When I attended the Catholic Writers Conference last week, I obtained a copy of Trianon: A Novel of Royal France by Elena-Maria Vidal, kindly signed by the author. Reading it on my much delayed flight home I was transported to the places and time of Revolutionary France, almost completely secure within the world of Trianon. Although there were a couple times when the veil opened and I saw the art and intent behind the world Vidal creates in these vignettes, I was otherwise completely present and involved.
As in her most recent novel, The Night's Dark Shade, Vidal achieves wonderful immediacy and versimilitude in historical fiction. These episodes from the life of Louis XVI and Marie Antoinette sympathetically and honestly depict the trials, triumphs, sadness, joy, and ultimate sacrifice of this much-maligned couple. They emerge as real people, neither monsters nor angels, but, as we are, mixtures of faults and virtues.

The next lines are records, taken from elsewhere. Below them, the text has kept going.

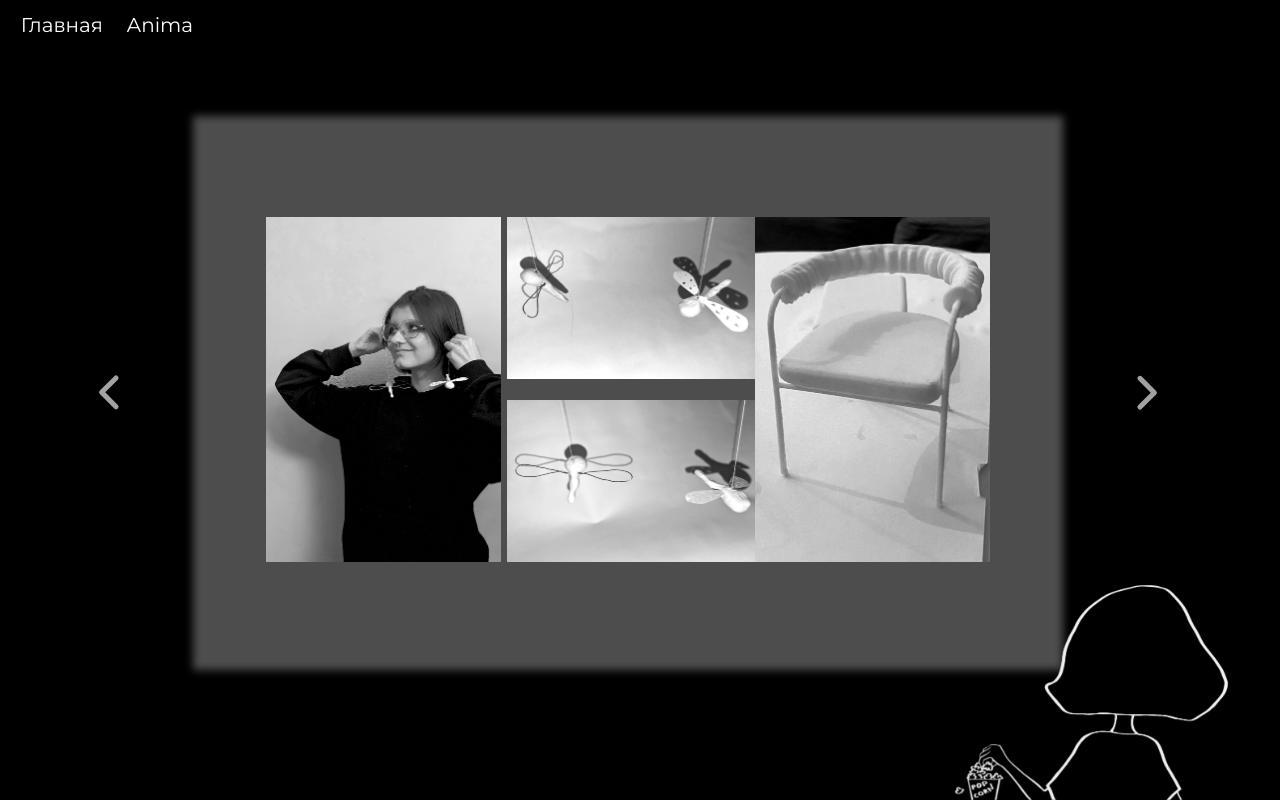
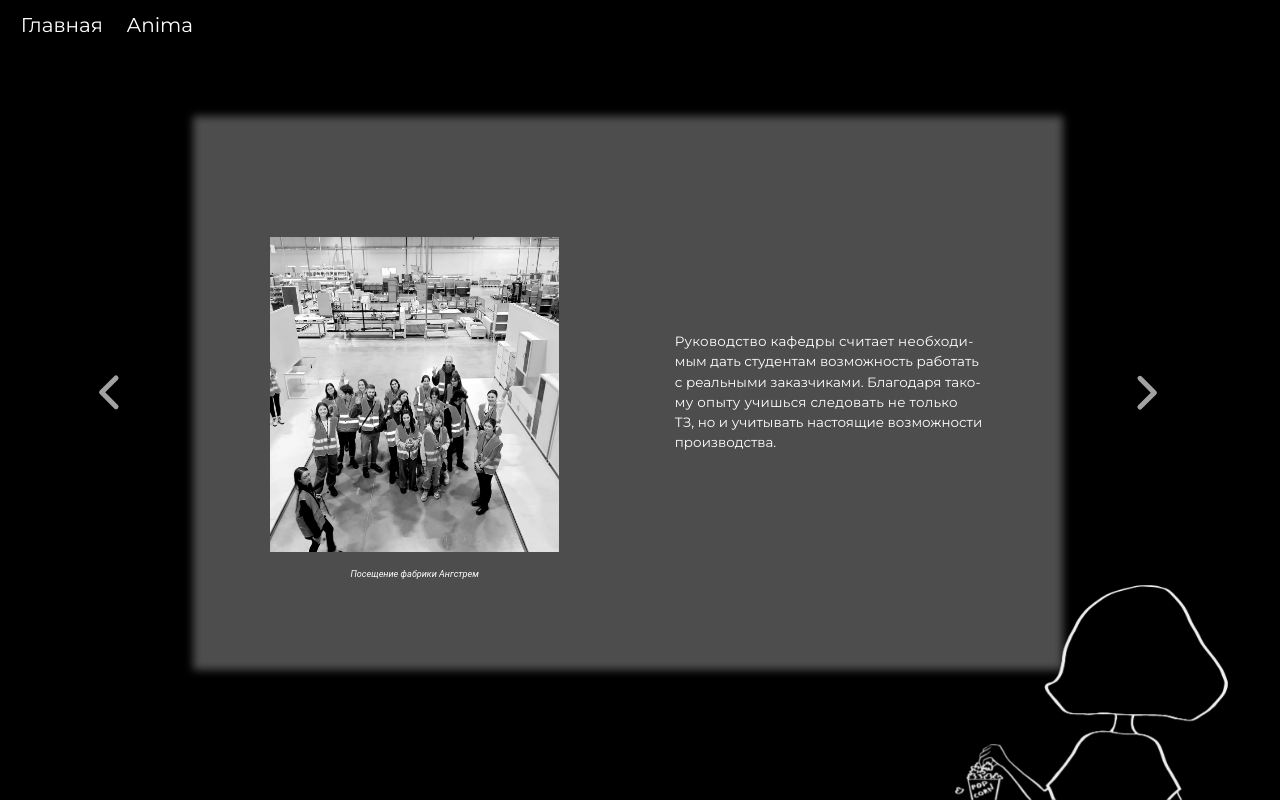
Before and after one commit to Ahri-ninetailed/halyapina.com, a Vue app: page /aboutme1 in a window 1280 px wide. Both pictures are taken after a click on the button 109 px from the left and 392 px from the top of the page. Built offline with nearby package versions, Linux system fonts and the light colour scheme.

Commit message:
Add 4 slide

```diff
--- a/src/pages/About1.vue
+++ b/src/pages/About1.vue
@@ -151,11 +151,32 @@
                     </v-row>
                   </v-col>
                   <v-col cols="4" align="end" class="pa-0">
-                    <full-image :d-sm-h-v=60 :d-md-h-v=80 :d-h-v=55 d-h-u="vh" src="../src/images/AboutMePage/Slide3/prototypeOfLine.jpg" class="aboutme-slide3-height-img1" alt="Prototype of Line chair"/>
+                    <full-image :d-sm-h-v=60 :d-md-h-v=80 :d-h-v=50 d-h-u="vh" src="../src/images/AboutMePage/Slide3/prototypeOfLine.jpg" class="aboutme-slide3-height-img1" alt="Prototype of Line chair"/>
                   </v-col>
                 </v-row>
               </v-col>
             </row-aboutme>
+          </v-carousel-item>
+
+          <v-carousel-item>
+            <v-row class="fill-height ma-0">
+              <v-col cols="6" align="center" class="pa-0 align-self-center" style="margin-top: 4vh; margin-left:0px">
+                <full-image :d-sm-h-v=60 :d-md-h-v=80 :d-h-v=50 d-h-u="vh" src="../src/images/AboutMePage/Slide4/factory.jpg" style="height: 24.650260416666665vw;" alt="Factory" />
+                <p class="title" style="margin-top: 1vh;">Посещение фабрики Ангстрем</p>
+              </v-col>
+              <v-col cols="6" align="center" class="pa-0 align-self-center">
+                <div style="display: inline-block; margin-right: 2vw">
+                  <p class="text-start h-montserrat-regular slidesFont">
+                    <span style="letter-spacing: 0.020vw;">Руководство кафедры считает необходи-</span><br>
+                    мым дать студентам возможность работать<br>
+                    с реальными заказчиками. Благодаря тако-<br>
+                    <span style="letter-spacing: 0.020vw;">му опыту учишься следовать не только</span><br>
+                    ТЗ, но и учитывать настоящие возможности<br>
+                    производства.
+                 </p>
+                </div>
+              </v-col>
+            </v-row>
           </v-carousel-item>
         </v-carousel>
       </v-col>
@@ -187,7 +208,7 @@ export default {
     data() {
         return {
             carouselModel: 0,
-            totalSlides: 3, // Общее количество слайдов (вам нужно установить актуальное значение)
+            totalSlides: 4, // Общее количество слайдов (вам нужно установить актуальное значение)
             heightArr: {
                 height: '4.786458333333333vw'
             },
```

The novel begins with the celebration of St. Teresa of Avila's feast day, honored both at the Carmelite convent and at the French court. It ends with the death of the priest who accompanied Louis Capet to the guillotine as the one surviving member of the royal family, Marie-Therese, waits by his bedside. (Fortunately, her story is continued in Madame Royale.) In between, Vidal depicts how love grew between the royal couple after their arranged marriage of state, the births, growth, and deaths of their children, the rising tide of Revolution and the efforts of the King first to forestall it with reforms and then to survive it with accommodations that sometimes cost him dearly, and finally with the family's capture and imprisonment, the execution of Louis and then of Marie Antoinette, the abuse of the young Dauphin and the sufferings of Marie-Therese. I highly recommend this book, and its sequel.